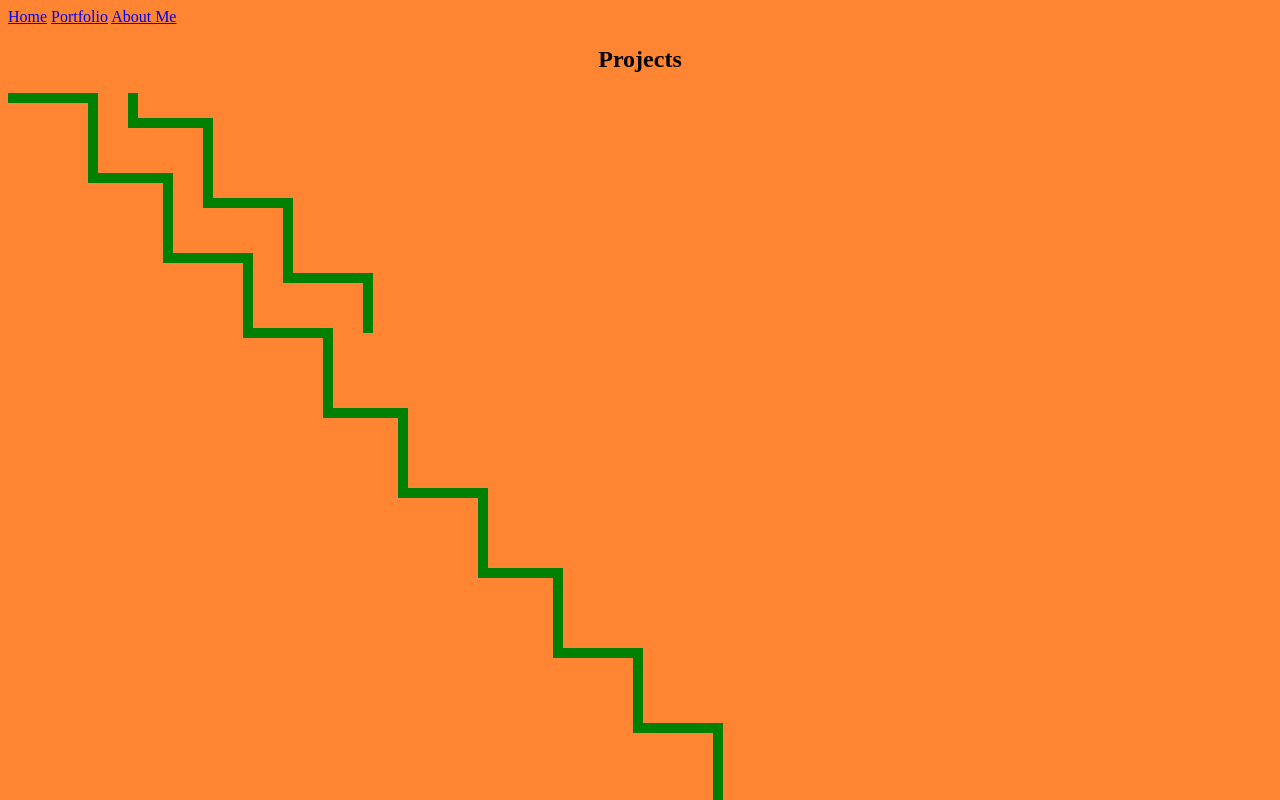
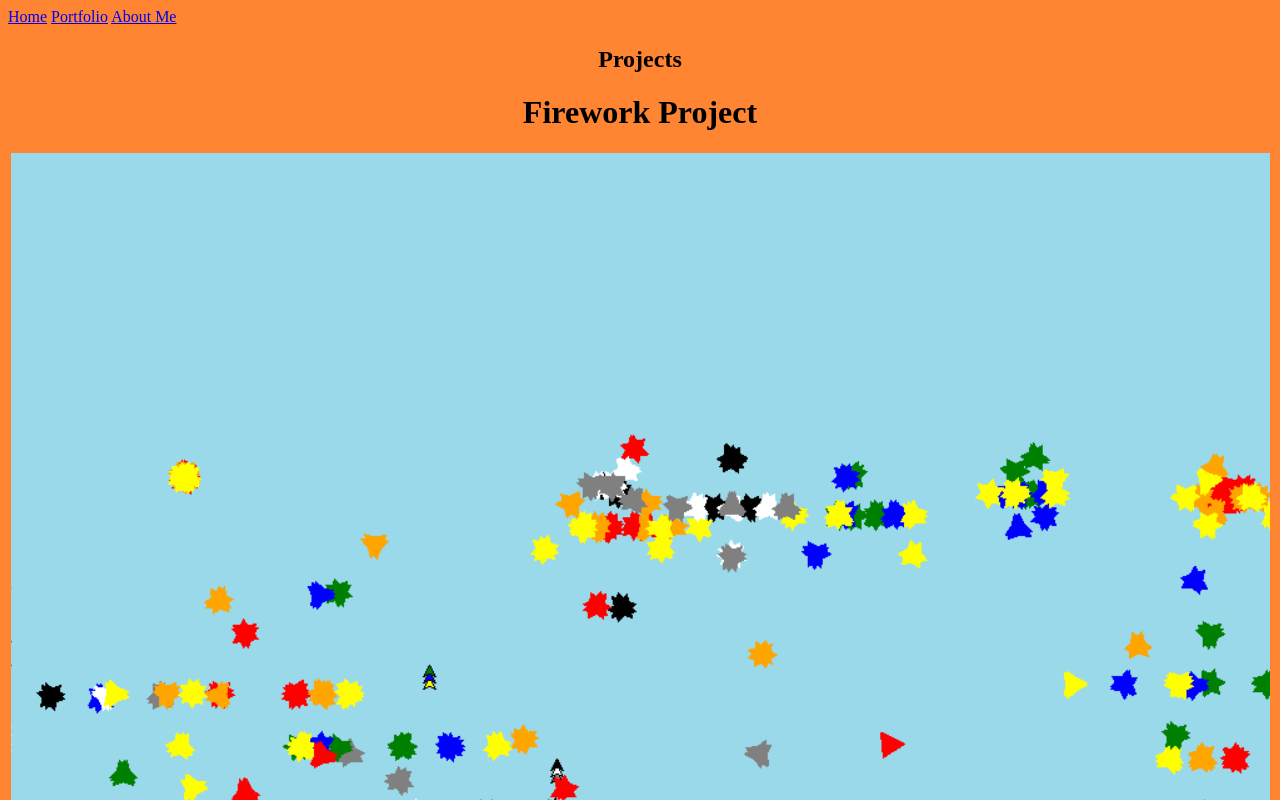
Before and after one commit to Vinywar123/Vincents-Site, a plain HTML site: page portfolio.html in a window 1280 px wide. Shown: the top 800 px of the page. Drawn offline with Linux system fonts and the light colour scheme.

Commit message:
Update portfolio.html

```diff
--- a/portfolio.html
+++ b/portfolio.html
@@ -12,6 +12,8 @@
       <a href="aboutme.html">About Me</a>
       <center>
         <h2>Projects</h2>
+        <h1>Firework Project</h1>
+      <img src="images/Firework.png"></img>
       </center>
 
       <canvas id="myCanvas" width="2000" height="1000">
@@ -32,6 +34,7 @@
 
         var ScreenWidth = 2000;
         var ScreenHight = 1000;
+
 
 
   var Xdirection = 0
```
━━━━━━━━━━━━━━━━━━━━━━━━━━━━━━
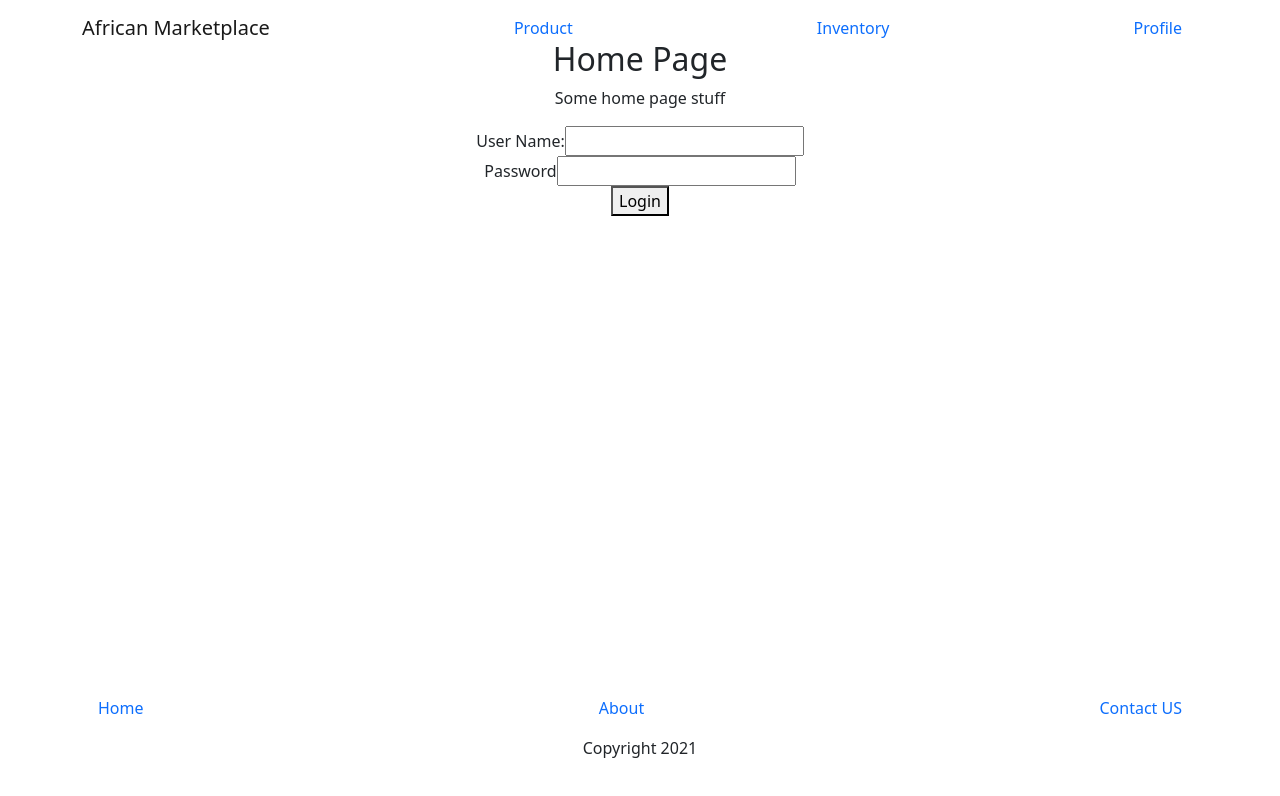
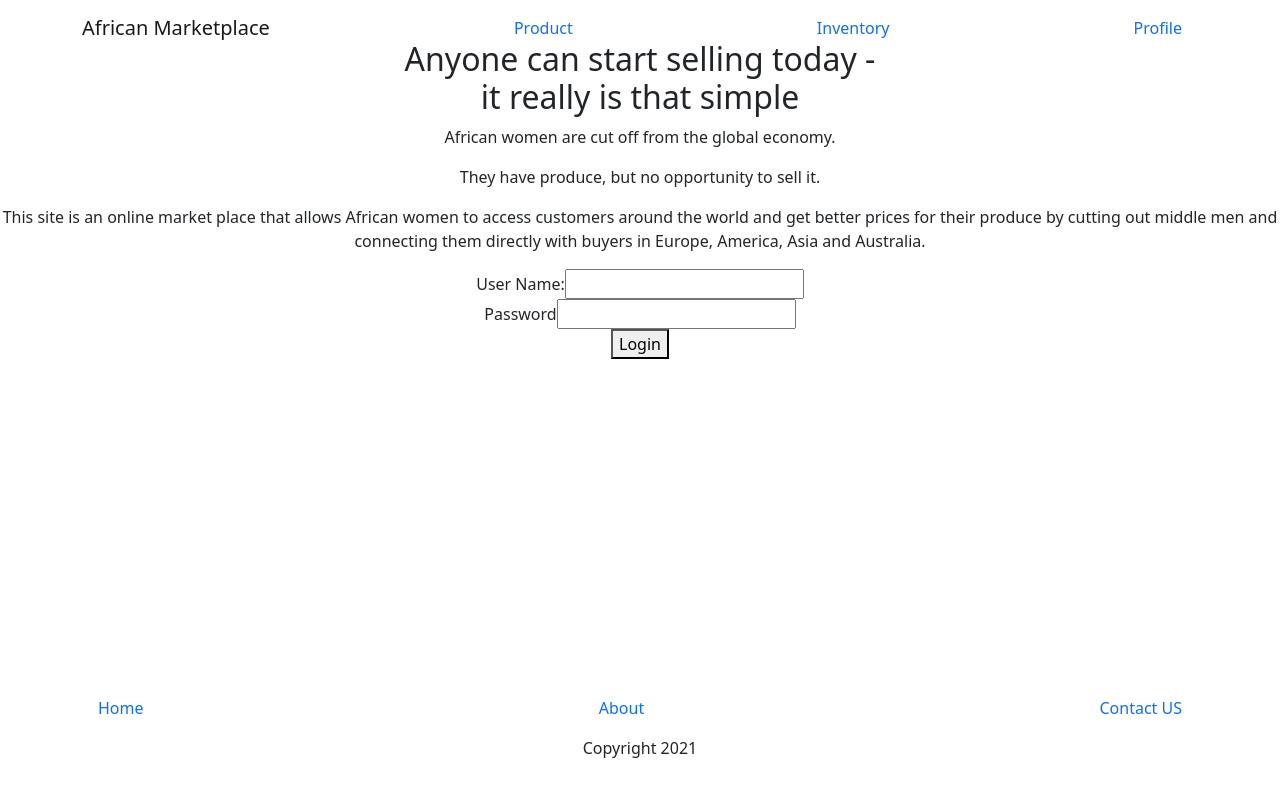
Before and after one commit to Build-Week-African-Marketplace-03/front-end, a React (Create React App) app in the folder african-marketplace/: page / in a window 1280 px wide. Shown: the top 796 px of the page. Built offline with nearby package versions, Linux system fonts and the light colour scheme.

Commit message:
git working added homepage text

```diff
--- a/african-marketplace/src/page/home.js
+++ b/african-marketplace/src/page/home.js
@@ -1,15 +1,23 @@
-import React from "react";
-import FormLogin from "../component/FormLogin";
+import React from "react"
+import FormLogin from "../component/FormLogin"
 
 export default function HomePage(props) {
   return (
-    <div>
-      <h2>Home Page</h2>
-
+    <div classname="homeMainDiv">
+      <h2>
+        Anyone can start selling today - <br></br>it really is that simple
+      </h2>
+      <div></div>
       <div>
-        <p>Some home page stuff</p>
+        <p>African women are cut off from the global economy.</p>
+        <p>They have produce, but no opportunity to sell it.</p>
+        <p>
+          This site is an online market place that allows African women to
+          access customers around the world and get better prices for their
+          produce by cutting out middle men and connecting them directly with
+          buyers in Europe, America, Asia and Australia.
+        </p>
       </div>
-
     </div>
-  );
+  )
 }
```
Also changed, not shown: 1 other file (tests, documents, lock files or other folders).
━━━━━━━━━━━━━━━━━━━━━━━━━━━━━━
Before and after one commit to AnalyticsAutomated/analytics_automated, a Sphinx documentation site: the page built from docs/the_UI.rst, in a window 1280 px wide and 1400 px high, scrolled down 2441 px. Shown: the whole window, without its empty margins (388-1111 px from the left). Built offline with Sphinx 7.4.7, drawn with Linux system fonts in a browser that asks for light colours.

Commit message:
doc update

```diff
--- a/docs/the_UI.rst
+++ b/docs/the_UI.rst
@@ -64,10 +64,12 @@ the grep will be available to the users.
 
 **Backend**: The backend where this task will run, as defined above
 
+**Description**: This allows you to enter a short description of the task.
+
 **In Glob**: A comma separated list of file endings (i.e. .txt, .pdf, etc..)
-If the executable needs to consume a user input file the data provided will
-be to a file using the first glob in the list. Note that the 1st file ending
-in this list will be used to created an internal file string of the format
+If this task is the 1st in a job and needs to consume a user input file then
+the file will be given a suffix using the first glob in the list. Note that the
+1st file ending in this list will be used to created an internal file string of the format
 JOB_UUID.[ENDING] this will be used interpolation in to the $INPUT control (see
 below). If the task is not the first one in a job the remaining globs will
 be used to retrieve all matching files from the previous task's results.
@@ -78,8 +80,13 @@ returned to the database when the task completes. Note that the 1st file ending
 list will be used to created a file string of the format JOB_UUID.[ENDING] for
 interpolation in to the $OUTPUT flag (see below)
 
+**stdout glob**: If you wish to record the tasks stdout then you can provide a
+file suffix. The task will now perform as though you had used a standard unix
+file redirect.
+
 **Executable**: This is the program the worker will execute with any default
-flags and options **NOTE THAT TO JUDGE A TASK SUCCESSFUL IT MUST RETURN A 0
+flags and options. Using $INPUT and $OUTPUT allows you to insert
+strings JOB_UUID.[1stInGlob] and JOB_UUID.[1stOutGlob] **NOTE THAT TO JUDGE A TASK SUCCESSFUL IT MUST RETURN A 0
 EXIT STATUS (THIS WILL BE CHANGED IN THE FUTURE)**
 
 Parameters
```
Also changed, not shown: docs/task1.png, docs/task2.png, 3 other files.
━━━━━━━━━━━━━━━━━━━━━━━━━━━━━━
Task to carry out – Your reply should be only the count of lines in the entries above that contain the word "first".

Response area – 3